How To Cook Frozen Asparagus The Right Way

Versatile veggies like asparagus are the perfect kitchen staple to keep in the freezer. When it's time to cook them, more than a few techniques come to mind. From air fryers to ovens, which method works the best? When you're heating asparagus from a frozen state, opting for a frying pan is the right way to do it.

To make this wholesome appetizer come to life, start by taking the asparagus out of your freezer and laying a pan on the stove. Whether it's been frozen in pieces or full spears, this technique will work for both. Make sure the pan is hot, then add in a dash of olive oil. Now, sear the frozen asparagus until tender, which should only be a few minutes. Once the asparagus is cooked through, remove the pan from heat and plate the vegetables. From here, you can add sea salt and black pepper, or whatever other seasonings you have on hand.  

Fresh asparagus is a fragile vegetable, but frozen asparagus is a whole other beast. It doesn't need low heat and long cooking times to turn out exactly right. In fact, it needs the exact opposite to succeed.

Why this method works best

Some chefs might be more familiar with baking or roasting a bundle of asparagus. While these methods work well when asparagus is fresh, pan-frying the veggie when frozen helps ensure the texture and taste remain intact.

Because of the high heat of the pan, the asparagus will not need as long to cook, which prevents it from becoming wilted and limp. You have much better control of temperature when using a pan, too, compared to other methods, and this will prove vital when dealing with sensitive veggies like asparagus. Pan-frying frozen asparagus also allows the veggies to really sizzle in the oil or butter, lending a better flavor in the end. As a final bonus, pans often have one of the fastest cooking times out of all the other methods too.

Fresh and frozen asparagus are just not the same, and you can't force them to be. Frozen asparagus won't defrost like with other veggies because the excess water will leave it limp and undesirable. The bottom line: a fast sear while it's still frozen is the way to go. Don't waste the excess cooking time, and stick to the pan.

Other quick tips for frozen asparagus

As previously mentioned, if you swear by the use of an oven or air fryer, by all means, follow your heart; just know it might not be the same. Plus, while frozen asparagus might not be the best thing to roast, you can perfectly roast other types of frozen vegetables. Let's dig a little more into why frozen asparagus is the way to go — and why the pan is worth it.

While we dug a little into why you should pan-fry frozen asparagus, there are a lot of reasons why keeping the vegetable frozen is a good idea in the first place.

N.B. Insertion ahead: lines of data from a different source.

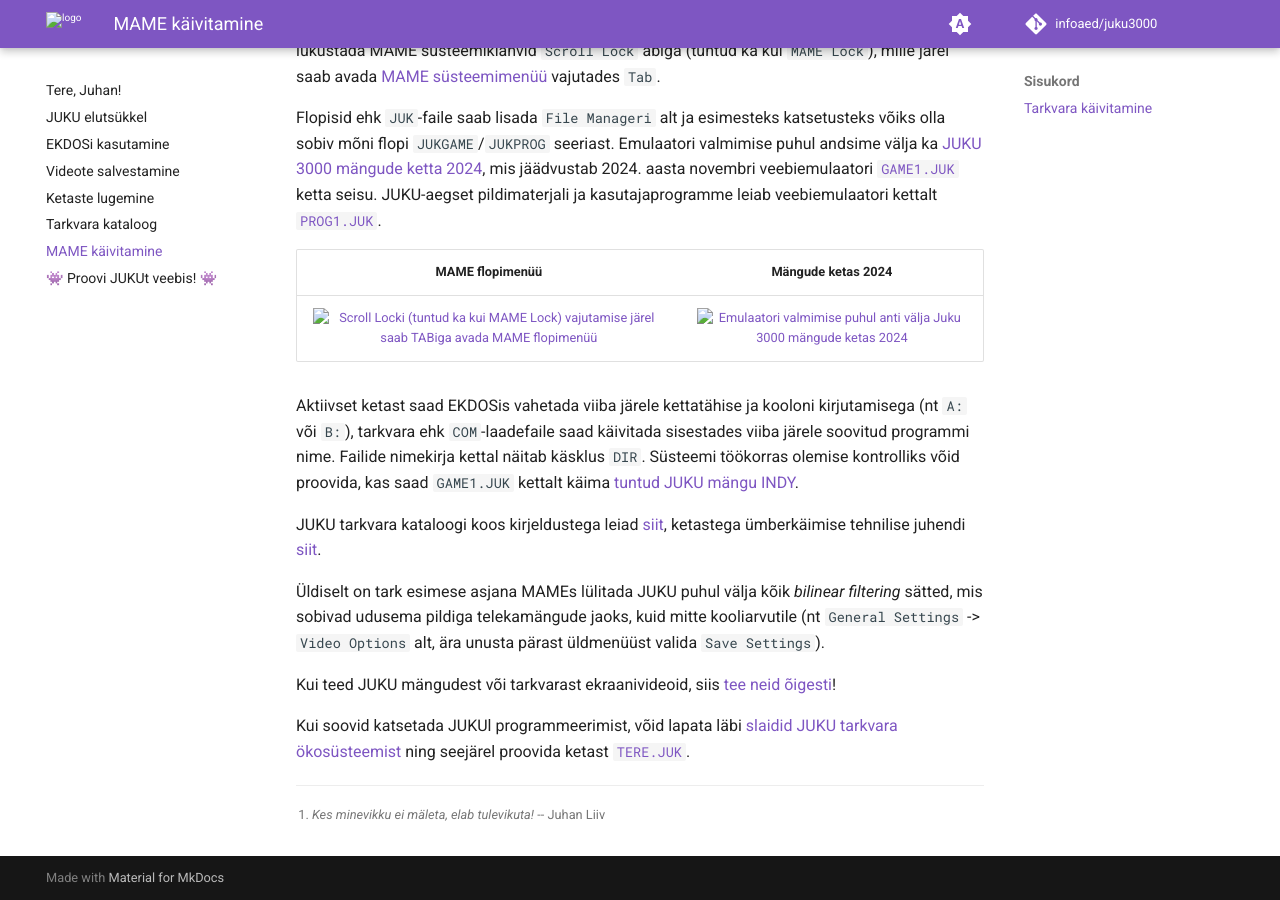
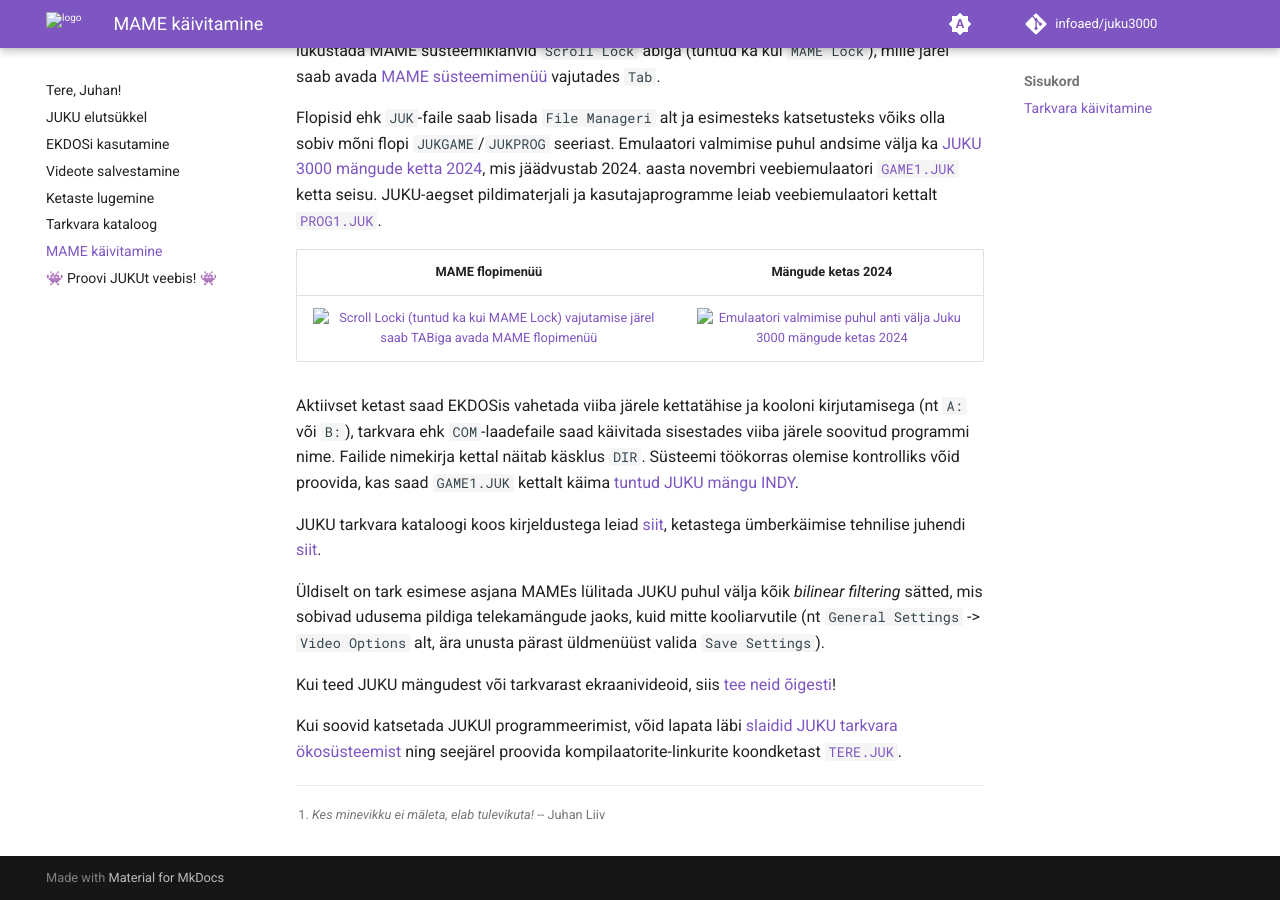
Before and after one commit to infoaed/juku3000, an MkDocs documentation site: the page built from docs/mame-käivitamine.md, in a window 1280 px wide and 900 px high, scrolled down 754 px. Built offline with MkDocs 1.6.1 and Material for MkDocs 9.7.7, drawn with Linux system fonts in a browser that asks for light colours; comment, search, counter and statistics services are not loaded.

Commit message:
Update mame-käivitamine.md

```diff
--- a/docs/mame-käivitamine.md
+++ b/docs/mame-käivitamine.md
@@ -34,6 +34,6 @@
 
 Kui teed JUKU mängudest või tarkvarast ekraanivideoid, siis [tee neid õigesti](videod.md)!
 
-Kui soovid katsetada JUKUl programmeerimist, võid lapata läbi [slaidid JUKU tarkvara ökosüsteemist](https://p6drad-teel.net/~p6der/juku-hingeelu_2024_videota.pdf) ning seejärel proovida ketast [`TERE.JUK`](https://github.com/infoaed/juku3000/raw/refs/heads/master/src/juhan/tere.juk).
+Kui soovid katsetada JUKUl programmeerimist, võid lapata läbi [slaidid JUKU tarkvara ökosüsteemist](https://p6drad-teel.net/~p6der/juku-hingeelu_2024_videota.pdf) ning seejärel proovida kompilaatorite-linkurite koondketast [`TERE.JUK`](https://github.com/infoaed/juku3000/raw/refs/heads/master/src/juhan/tere.juk).
 
 [^1]: _Kes minevikku ei mäleta, elab tulevikuta!_ -- Juhan Liiv
```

Asparagus is notorious for going bad quickly and typically only lasts a few days in the fridge when it's fresh. Sticking the bundle in the freezer can extend its shelf life by eight or nine months, depending on how you prep it. 

Even after it's frozen, it can taste just as good as fresh, too — if you cook it right, that is. Asparagus is 93% water, so once it's frozen, it's very easy for it to turn into a mushy mess once you reheat it. Remember, when it's time to cook, you only need to heat it up fast in a pan, and you're good to go.